The morning the Federal Circuit released three nonprecedential opinions and a nonprecedential order. In the first opinion, the court affirmed a judgment of unpatentability in a case appealed from the Patent Trial and Appeal Board.  In the second opinion, the Federal Circuit affirmed a judgment of the Merit System Protection Board.  In the third opinion, the Federal Circuit affirmed a judgment in a patent case appealed from the Eastern District of Texas. The nonprecedential order issued by the Federal Circuit granted a motion to withdraw a petition for a writ of mandamus. Here is the introduction to the opinions and order.

Maalouf v. Microsoft Corporation (Nonprecedential)

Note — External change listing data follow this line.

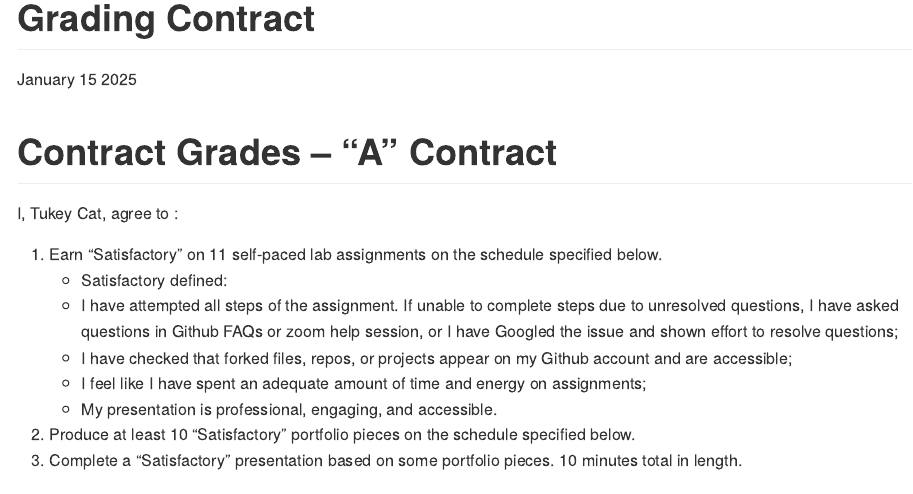
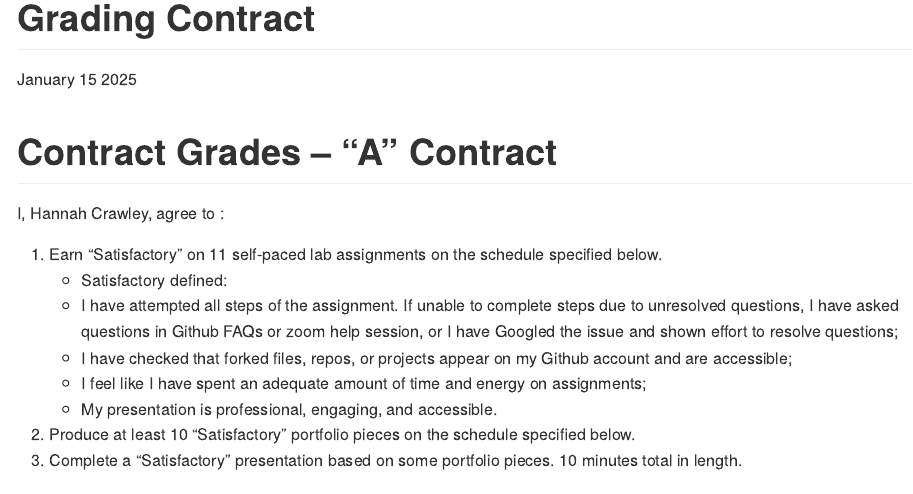
Before and after one commit to crawhk/Contract-Grading, an R Markdown document (contract.Rmd): the page in a window 1100 px wide, from its top. Rendered offline with R 4.5, knitr and Pandoc, with nearby package versions.

Commit message:
Update contract.Rmd

```diff
--- a/contract.Rmd
+++ b/contract.Rmd
@@ -6,7 +6,7 @@ params:
   weekonemonday: "2023-01-09"
   thesisdeadline: "2023-01-10"
   springbreak: "2023-01-10"
-  name: Tukey Cat
+  name: Hannah Crawley
   labs: 11
   portfolios: 10
   grade:
```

Ramzi Khalil Maalouf (“Maalouf”) appeals the Patent Trial and Appeal Board’s (“Board”) final written decision in an inter partes review (“IPR”), finding claims 29 and 37 of U.S. Patent No. 9,503,627 B2 (“’627 patent”) unpatentable as obvious. Because the Board did not err in its claim construction or ultimate legal conclusion of obviousness, its underlying factual findings are supported by substantial evidence, and its analysis is sufficient for our review, we affirm.

Kristof v. Department of the Air Force (Nonprecedential)

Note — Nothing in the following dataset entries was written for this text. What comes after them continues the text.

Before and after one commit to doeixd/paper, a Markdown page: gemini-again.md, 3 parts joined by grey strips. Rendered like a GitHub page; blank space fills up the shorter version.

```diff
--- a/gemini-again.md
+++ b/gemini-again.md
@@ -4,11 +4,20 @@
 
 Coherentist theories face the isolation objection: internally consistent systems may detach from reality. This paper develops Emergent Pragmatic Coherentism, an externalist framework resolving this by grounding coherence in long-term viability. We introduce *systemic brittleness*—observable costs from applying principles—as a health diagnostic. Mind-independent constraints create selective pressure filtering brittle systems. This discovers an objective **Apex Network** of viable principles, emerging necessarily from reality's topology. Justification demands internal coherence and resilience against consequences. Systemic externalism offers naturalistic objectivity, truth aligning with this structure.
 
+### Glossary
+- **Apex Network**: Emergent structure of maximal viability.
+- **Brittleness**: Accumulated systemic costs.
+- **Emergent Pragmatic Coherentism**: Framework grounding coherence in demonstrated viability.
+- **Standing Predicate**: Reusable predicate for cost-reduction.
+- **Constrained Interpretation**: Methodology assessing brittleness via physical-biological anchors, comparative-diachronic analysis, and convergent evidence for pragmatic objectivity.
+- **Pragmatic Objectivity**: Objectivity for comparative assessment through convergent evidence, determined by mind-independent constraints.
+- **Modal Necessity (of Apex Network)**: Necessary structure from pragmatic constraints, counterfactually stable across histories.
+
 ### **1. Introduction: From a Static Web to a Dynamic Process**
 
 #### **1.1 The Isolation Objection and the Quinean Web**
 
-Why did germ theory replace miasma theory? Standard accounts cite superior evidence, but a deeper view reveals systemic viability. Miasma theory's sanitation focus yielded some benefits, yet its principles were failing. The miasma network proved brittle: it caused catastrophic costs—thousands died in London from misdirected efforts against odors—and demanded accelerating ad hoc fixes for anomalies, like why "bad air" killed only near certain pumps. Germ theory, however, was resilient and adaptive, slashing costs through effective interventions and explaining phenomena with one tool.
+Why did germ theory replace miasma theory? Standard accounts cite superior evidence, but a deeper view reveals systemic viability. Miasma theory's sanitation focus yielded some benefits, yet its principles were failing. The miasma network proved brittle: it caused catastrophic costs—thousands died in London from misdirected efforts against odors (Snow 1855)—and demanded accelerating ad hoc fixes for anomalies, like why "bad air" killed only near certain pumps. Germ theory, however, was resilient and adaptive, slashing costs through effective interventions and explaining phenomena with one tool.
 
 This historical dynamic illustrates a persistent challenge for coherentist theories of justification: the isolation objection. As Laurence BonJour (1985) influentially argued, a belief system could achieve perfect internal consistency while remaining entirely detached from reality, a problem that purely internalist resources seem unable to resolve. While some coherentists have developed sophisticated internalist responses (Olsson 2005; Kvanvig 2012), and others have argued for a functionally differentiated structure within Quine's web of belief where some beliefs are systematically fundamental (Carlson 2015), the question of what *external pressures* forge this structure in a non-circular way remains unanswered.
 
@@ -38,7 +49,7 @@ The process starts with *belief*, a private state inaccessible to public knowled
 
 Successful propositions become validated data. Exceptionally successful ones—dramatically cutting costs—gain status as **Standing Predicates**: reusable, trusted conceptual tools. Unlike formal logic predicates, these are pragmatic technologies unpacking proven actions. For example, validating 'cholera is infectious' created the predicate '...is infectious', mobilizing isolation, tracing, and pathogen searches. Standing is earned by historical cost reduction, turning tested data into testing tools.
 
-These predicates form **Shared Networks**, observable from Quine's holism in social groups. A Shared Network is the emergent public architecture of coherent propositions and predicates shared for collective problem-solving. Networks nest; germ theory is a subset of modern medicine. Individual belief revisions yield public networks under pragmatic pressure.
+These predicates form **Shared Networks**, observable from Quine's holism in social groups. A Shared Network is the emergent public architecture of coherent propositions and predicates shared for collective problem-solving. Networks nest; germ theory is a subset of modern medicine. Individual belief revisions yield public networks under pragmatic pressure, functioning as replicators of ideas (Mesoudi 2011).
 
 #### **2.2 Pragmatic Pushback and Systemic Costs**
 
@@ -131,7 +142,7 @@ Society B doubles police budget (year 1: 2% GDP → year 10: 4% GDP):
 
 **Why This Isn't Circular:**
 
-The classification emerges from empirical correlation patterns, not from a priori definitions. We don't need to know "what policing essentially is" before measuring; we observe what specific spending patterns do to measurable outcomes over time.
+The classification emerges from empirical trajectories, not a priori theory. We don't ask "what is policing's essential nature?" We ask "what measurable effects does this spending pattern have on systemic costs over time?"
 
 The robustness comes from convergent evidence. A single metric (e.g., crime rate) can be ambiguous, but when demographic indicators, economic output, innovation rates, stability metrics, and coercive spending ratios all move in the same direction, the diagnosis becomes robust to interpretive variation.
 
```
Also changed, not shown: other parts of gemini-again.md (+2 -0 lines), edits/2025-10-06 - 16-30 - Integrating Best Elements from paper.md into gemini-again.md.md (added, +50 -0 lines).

Dale E. Kristof appeals a decision of the Merit System Protection Board. The Board affirmed the decision of the Department of the Air Force to indefinitely suspend Mr. Kristof without pay, pending a final decision regarding his eligibility for a security clearance. We affirm.

Ultravision Technologies, LLC v. Govision, LLC (Nonprecedential)

Absen Inc. (collectively, “Absen” or “Appellees”) for patent infringement. After claim construction, Ultravision stipulated to noninfringement of claims 14 and 15 of U.S. Patent No. 9,047,791 (“the ’791 patent”) and claims 15 and 17 of U.S. Patent No. 9,666,105 (“the ’105 patent”).1 A jury later returned a verdict of noninfringement and invalidity of claim 9 of U.S. Patent No. 9,916,782 (“the ’782 patent”). The district court subsequently denied Ultravision’s motion for a new trial based on the ’782 patent claim construction. Ultravision appeals, arguing that the stipulated judgment and the judgment entered based on the jury’s verdict should be overturned based on two claim-construction errors. Because the district court correctly construed both claim terms, we affirm the final judgment.

In re: Lenovo Inc. v. Motorola Mobility LLC (Nonprecedential Order)

Lenovo (United States) Inc. and Motorola Mobility LLC move unopposed to withdraw their petition for a writ of mandamus.

Upon consideration thereof, IT IS ORDERED THAT:

The motion is granted. The petition is withdrawn.